→ **WORK INSTRUCTION**: From the data below, return each line in which the string "filecoin" is found.

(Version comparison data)
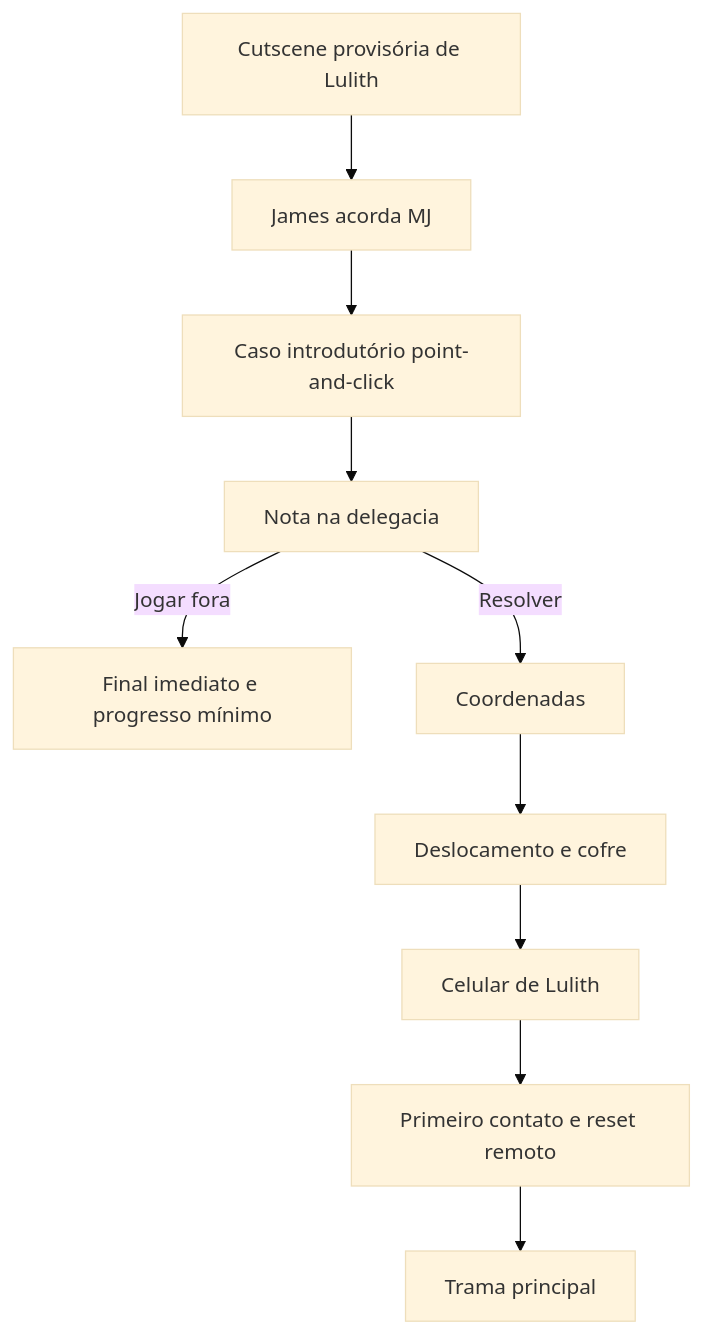
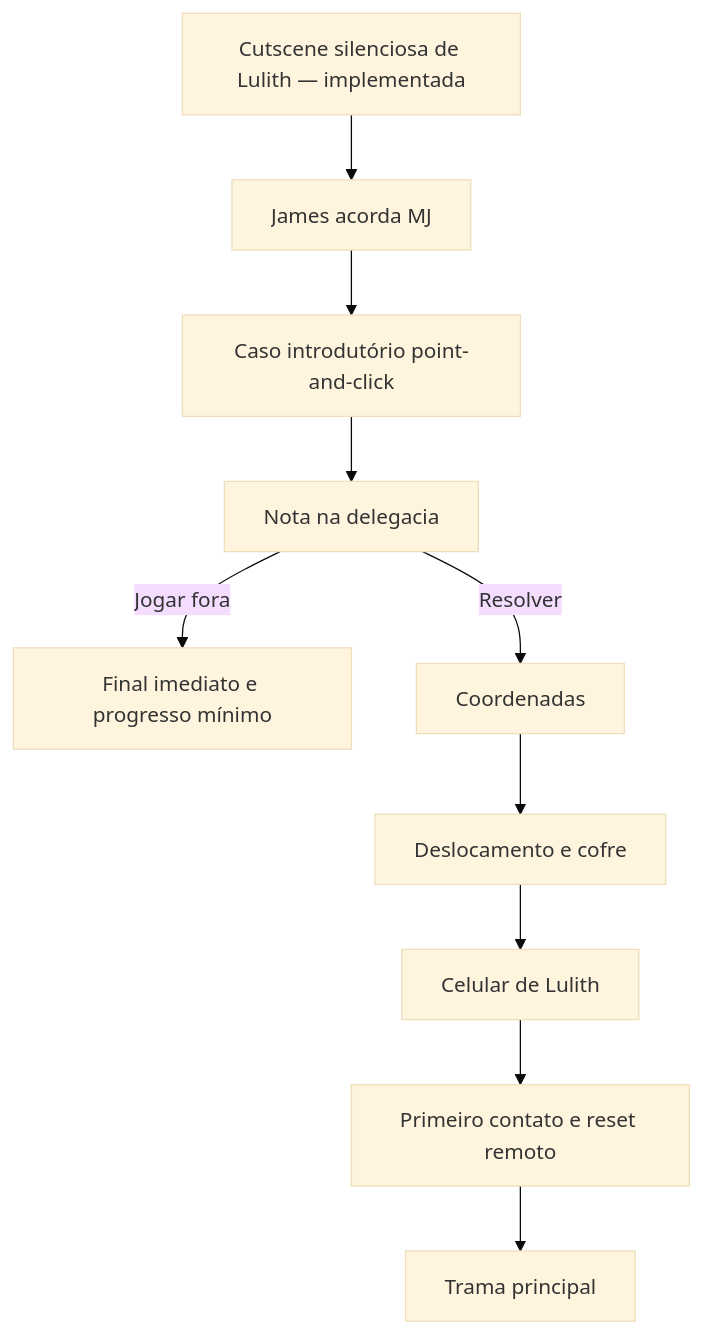
Before and after one commit to DanielFernandes-dev/sanmd: the first of 3 diagrams in ESTRUTURA_GAMING.md, drawn with Mermaid (base theme). The commit also changed other lines of this file and 26 other files, not shown here.

````diff
--- a/ESTRUTURA_GAMING.md
+++ b/ESTRUTURA_GAMING.md
@@ -92,12 +95,12 @@
 ```mermaid
 flowchart TD
-    A[Cutscene provisória de Lulith] --> B[James acorda MJ]
+    A[Cutscene silenciosa de Lulith — implementada] --> B[James acorda MJ]
     B --> C[Caso introdutório point-and-click]
     C --> D[Nota na delegacia]
     D -->|Jogar fora| E[Final imediato e progresso mínimo]
     D -->|Resolver| F[Coordenadas]
     F --> G[Deslocamento e cofre]
     G --> H[Celular de Lulith]
     H --> I[Primeiro contato e reset remoto]
     I --> J[Trama principal]
 ```
````
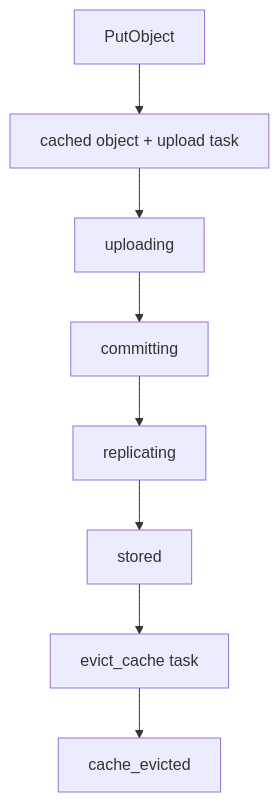
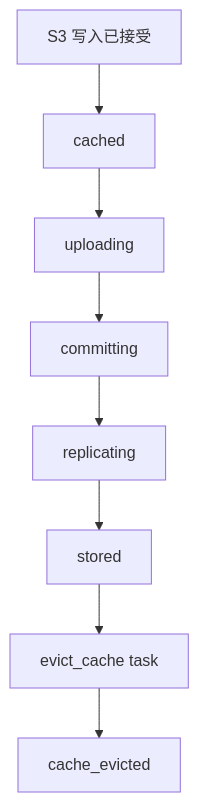
The diagram in docs/zh/concepts/filecoin-storage-flow.md (strahe/SynapS3), drawn with Mermaid before and after one commit. The commit also changed other lines of this file and 37 other files, not shown here.

````diff
--- a/docs/zh/concepts/filecoin-storage-flow.md
+++ b/docs/zh/concepts/filecoin-storage-flow.md
@@ -12,10 +12,10 @@
 ```mermaid
 flowchart TD
-  put["PutObject"] --> cached["cached object + upload task"]
+  put["S3 写入已接受"] --> cached["cached"]
   cached --> uploading["uploading"]
   uploading --> committing["committing"]
   committing --> replicating["replicating"]
   replicating --> stored["stored"]
   stored --> evict["evict_cache task"]
   evict --> evicted["cache_evicted"]
 ```
````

→ **ANSWER TO THE PROBLEM**:
The diagram in docs/zh/concepts/filecoin-storage-flow.md (strahe/SynapS3), drawn with Mermaid before and after one commit. The commit also changed other lines of this file and 37 other files, not shown here.
--- a/docs/zh/concepts/filecoin-storage-flow.md
+++ b/docs/zh/concepts/filecoin-storage-flow.md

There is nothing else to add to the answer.